One of the most popular pastimes in jail and prison is storytelling. It figures. In a place where TV or radio or even books are not always accessible, and the phone to connect to other people is not always available, you have very few choices of things to do to pass the time. You can write letters, but it takes a while to get the human connection in return. You can play games like cards or chess, but that gets old, and the best part about those games are the stories you get over them. Or, if you’re in a cell with another person, you can share stories with them. And even if you’re alone, you can tell yourself a story. I’ve done it plenty.
I found out about the local storytelling event, Uncle Scotchy’s Storytelling Extravaganza, way too late. My wife and I had a baby about 10 months ago, and I’ve been in BabyLand for 6 months before she (the baby) arrived. So yeah, I hadn’t been out much when I decided to show up one night and tell a story.
Ever since I got out of prison in 2015, I’ve been trying to cobble together a fictionalized account of my 8-1/2 years in the Florida Department of Corrections. I’m a fiction writer. I write fiction based on personal experiences. I write fiction for two reasons: (1) I enjoy crafting stories without the boundaries of reality, and (2) a good portion of my most colorful experiences happened while doing things unsavory and/or illegal.
Basically, I was afraid to tell you the true stories…Until now.

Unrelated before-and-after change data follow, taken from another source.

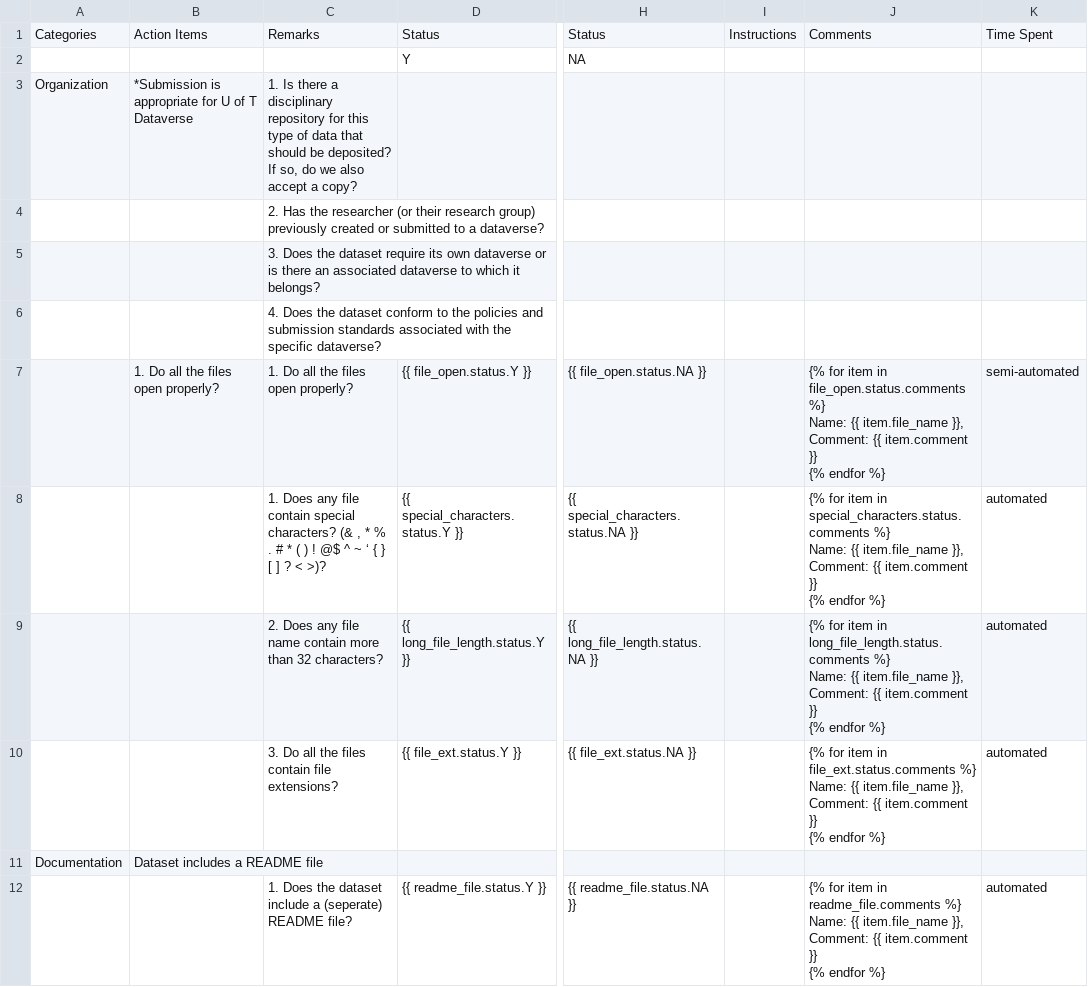
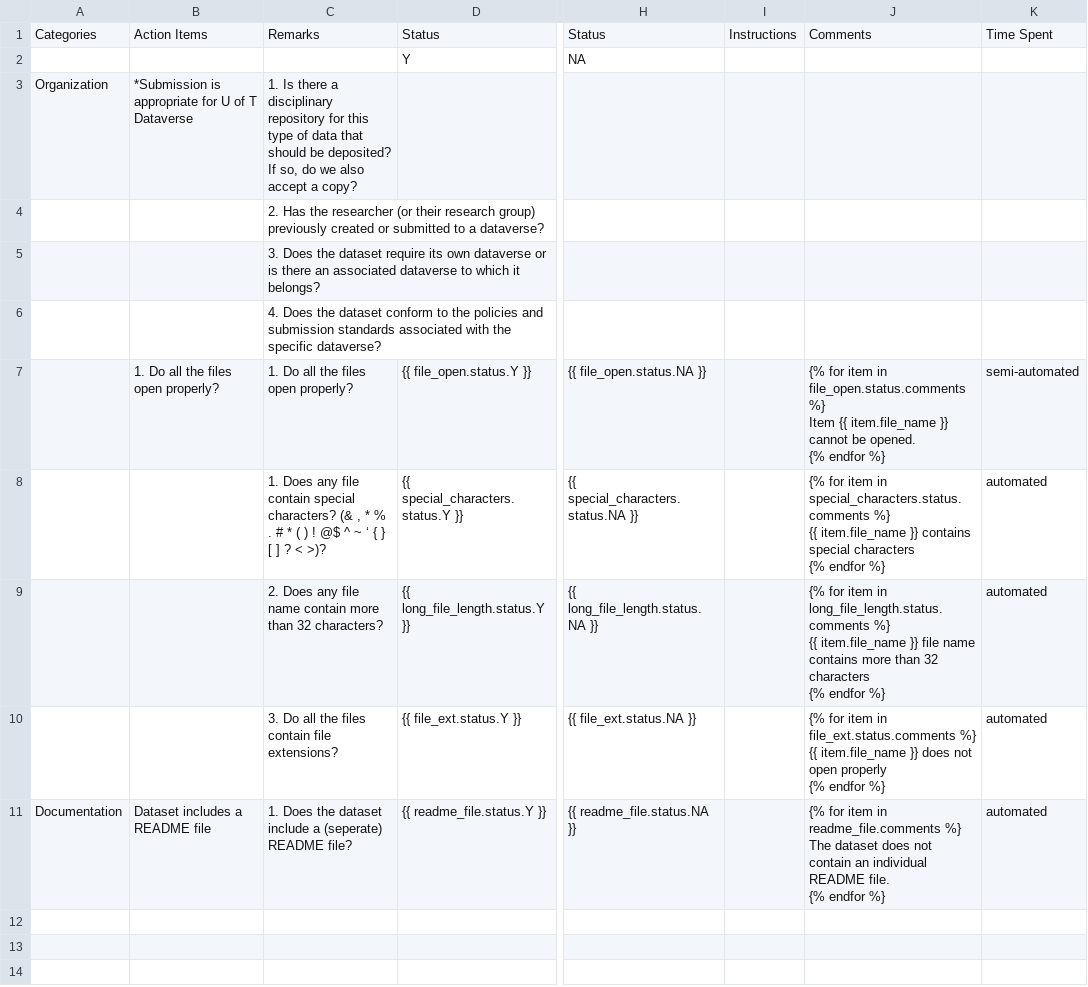
Before and after one commit to kenlhlui/pydatacuration-p, a CSV file: res/template.csv, drawn as a sheet; only a part is shown, gaps mark what is left out; removed rows and columns are numbered as before the commit, all else as after; rows hold the shown columns only; ↵ is a line break in a cell; the diff names each change by its address in the sheet, - before the commit and + after, or states it on an @@ line.

Commit message:
1. Updated 'Comments' column syntax

```diff
--- a/res/template.csv
+++ b/res/template.csv
-J7: …file_open.status.comments %} ↵ Name: {{ item.file_name }}, Comment: {{ item.comment }} ↵ {% endfor…
+J7: …file_open.status.comments %} ↵ Item {{ item.file_name }} cannot be opened. ↵ {% endfor…
-J8: …special_characters.status.comments %} ↵ Name: {{ item.file_name }}, Comment: {{ item.comment }} ↵ {% endfor…
+J8: …special_characters.status.comments %} ↵ {{ item.file_name }} contains special characters ↵ {% endfor…
-J9: …long_file_length.status.comments %} ↵ Name: {{ item.file_name }}, Comment: {{ item.comment }} ↵ {% endfor…
+J9: …long_file_length.status.comments %} ↵ {{ item.file_name }} file name contains more than 32 characters ↵ {% endfor…
-J10: …file_ext.status.comments %} ↵ Name: {{ item.file_name }}, Comment: {{ item.comment }} ↵ {% endfor…
+J10: …file_ext.status.comments %} ↵ {{ item.file_name }} does not open properly ↵ {% endfor…
-row 11: Documentation | Dataset includes a README file
-A11: (empty)
+A11: Documentation
-B11: (empty)
+B11: Dataset includes a README file
-J11: …readme_file.comments %} ↵ Name: {{ item.file_name }}, Comment: {{ item.comment }} ↵ {% endfor…
+J11: …readme_file.comments %} ↵ The dataset does not contain an individual README file. ↵ {% endfor…
```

Every time I’ve seen Eric Garcia, “Uncle Scotchy” of Uncle Scotchy’s Storytelling Extravaganza, I’ve thanked him for creating this space for us. Storytelling is ancient. It predates the written word. It’s how we make sense of every single one of our tough experiences. It’s how we learn our lasting lessons. It’s how we heal ourselves. It’s how we pass on knowledge, wisdom, and history.
I showed up at the 2nd to last Storytelling Extravaganza to tell one of my prison stories. Soon after, Eric asked me to retell the same story this coming weekend at Walt Grace in Wynwood. And this is only the beginning. I’ve been spinning tales for my friends and family all my life, and, in prison, I got serious about it. Writing and storytelling saved me. It was the only thing I had for lots of years.
This Saturday, at Walt Grace, I will be telling a story about one of my 90-day stints in solitary confinement. Solitary confinement changed my life. I hope it doesn’t come to that for any of you. But come on in and get some this Saturday. Step into our sacred space. At the end of the night, you can walk out and go home and sleep in your own bed.